Both Derrick Williams and Christian Hackenberg committed to Penn State during troubled times. Whose promise to the Nittany Lion program was more important though?
Welcome to another edition of BSDebate. Today, I'm going to be debating myself since I started writing this at midnight because I was bored. I brought this topic up in the comment section on Wednesday, but wanted to go more in-depth on it today. The question: Looking at things at this moment, who is the more important recruit in the history of Penn State football: the #1 prospect of the 2005 class, Derrick Williams or the top-rated quarterback of the 2013 class, Christian Hackenberg?
The Case For Derrick Williams:
Derrick Williams wasn't supposed to come to Penn State.
Well before signing day, Williams had committed to play at the University of Florida. But then Ron Zook was fired as the Gators' head coach and Williams decided to re-open his commitment.
It was crazy for Derrick Williams to come to Penn State.
In the previous five years before Williams's arrival on campus, Joe Paterno led his teams to a 26-33 record. 2004 had been the team's fourth losing season in the past five and many were calling for Paterno to step down as coach, saying he was too old for the job.
Williams was listed as the #1 recruit in the nation by Rivals and #3 by Scout, just behind Mark Sanchez. He held offers from Texas, Oklahoma and about 50 other schools. But Paterno told the Washington D.C.-area native that he had a chance to help the Nittany Lions rise from the ashes. He had the opportunity to turn an entire program around. He was poised to become one of the legends of Penn State football.
So, on ESPN on that first Wednesday of February, Williams chose to come to Happy Valley. And with his commitment, he brought a new sense of hope. He and fellow five-star recruit Justin King led Penn State to a 11-1 season their freshmen year, capped off by an Orange Bowl victory. During his four years on campus, the Nittany Lions won 40 football games and the Dark Years were a distant memory.
The Case For Christian Hackenberg:
It began only a half hour after Mark Emmert and Ed Ray stood at that podium in Indianapolis, declaring that the Penn State roster and recruiting classes had become free agents. Ross Douglas, a four-star rated cornerback out of Ohio decommitted from the Nittany Lion program and sportswriters galore saw it as the floodgates of State College opening. Many predicted that Bill O'Brien would lose his entire first class of recruits picked by him and his staff.
Adam Breneman proved them wrong.

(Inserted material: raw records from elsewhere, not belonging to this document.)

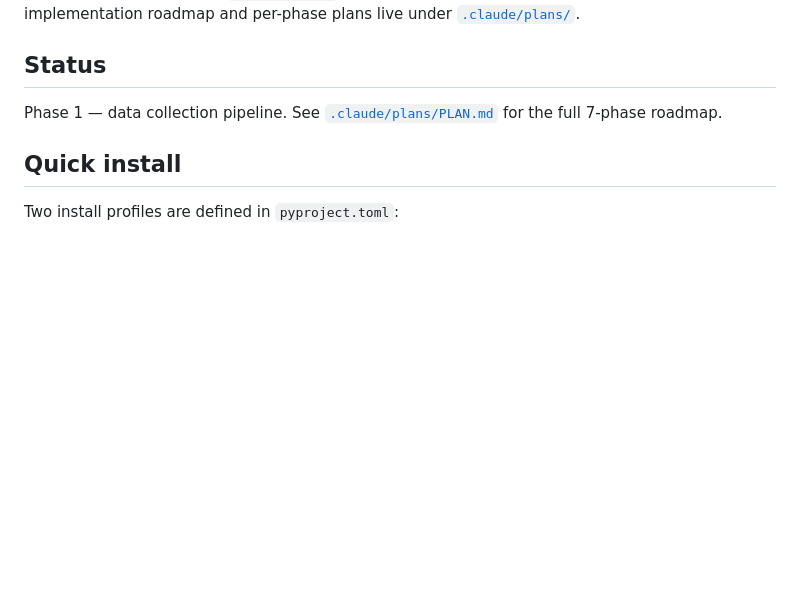
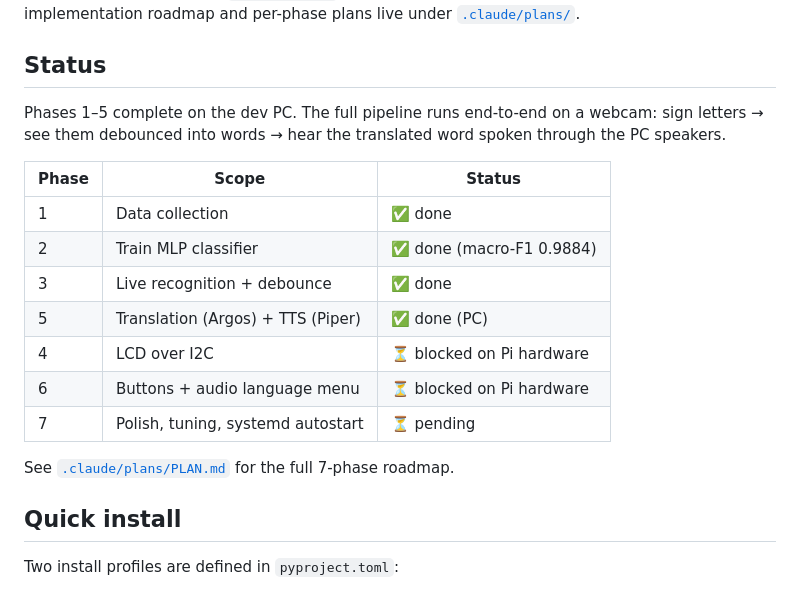
Before and after one commit to FreddyZeta1847/ASL-live, a Markdown page: README.md, the part around one of its changes. GitHub-like rendering; blank space fills up the shorter version.

```diff
--- a/README.md
+++ b/README.md
@@ -11,9 +11,22 @@ plans live under [`.claude/plans/`](.claude/plans/).
 
 ## Status
 
-Phase 1 — data collection pipeline. See
-[`.claude/plans/PLAN.md`](.claude/plans/PLAN.md) for the full 7-phase
-roadmap.
+Phases 1–5 complete on the dev PC. The full pipeline runs end-to-end
+on a webcam: sign letters → see them debounced into words → hear the
+translated word spoken through the PC speakers.
+
+| Phase | Scope | Status |
+|---|---|---|
+| 1 | Data collection | ✅ done |
+| 2 | Train MLP classifier | ✅ done (macro-F1 0.9884) |
+| 3 | Live recognition + debounce | ✅ done |
+| 5 | Translation (Argos) + TTS (Piper) | ✅ done (PC) |
+| 4 | LCD over I2C | ⏳ blocked on Pi hardware |
+| 6 | Buttons + audio language menu | ⏳ blocked on Pi hardware |
+| 7 | Polish, tuning, systemd autostart | ⏳ pending |
+
+See [`.claude/plans/PLAN.md`](.claude/plans/PLAN.md) for the full
+7-phase roadmap.
 
 ## Quick install
 
```
Also changed, not shown: other parts of README.md (+66 -5 lines).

Garrett Sickels proved them wrong. But one name above all else proved them wrong.
Hack committed to O'Brien in February, wanting to play for a coach that would mold him into a NFL quarterback. It was that reason, plus the loyalty that O'Brien showed Christian during the most trying times of his young coaching career, that cemented the five-star recruit's commitment to Penn State even after the sanctions were levied by the NCAA. I think many, including myself, think that if Hackenberg would have left, the mass exodus that talking heads thought would occur, would have actually happened, no matter the tireless work that recruits who might have stayed (like Breneman) and the coaches would have put in.
And now, Hackenberg has the opportunity to become one of the greatest quarterbacks in Penn State history. Yes, I know that he hasn't even stepped foot onto campus yet, but after the job that O'Brien and quarterback coach Charlie Fisher did with Matt McGloin, who can argue to the contrary? The two coaches have a five-star talent to mold into whatever they want.
Think of Jay Paterno handing five-star recruit Anthony Morelli and then the opposite of all of that happening now.
It's obvious to see that the basis of this debate is not on stars and potential on-the-field impact alone. There's symbolism behind these two recruits, arguably attached to them much more than any other in Penn State's history. Williams provided hope that Penn State could once again become a national power while Hackenberg became the keystone of the 2013 class and may be the keystone of the program for four (or five) years to come.
In this case, at this moment, I give the edge to Hackenberg. While Williams provided the spark to a team that most undoubtedly had the talent to be great (i.e. Michael Robinson, Paul Posluszny, Dan Connor, Allen Zemaitis, etc.), Hackenberg is the piece that is preserving a team for years down the road. As I said before, if Christian decided to seek out other options, this recruiting class would have disintegrated. The future of the program rides on his shoulders, along with best buddies Breneman and BOB.
What do you think? Make your argument in the comments below.
Who is the more important recruit at this time?
Derrick Williams (82 votes)
Christian Hackenberg (221 votes)
303 total votes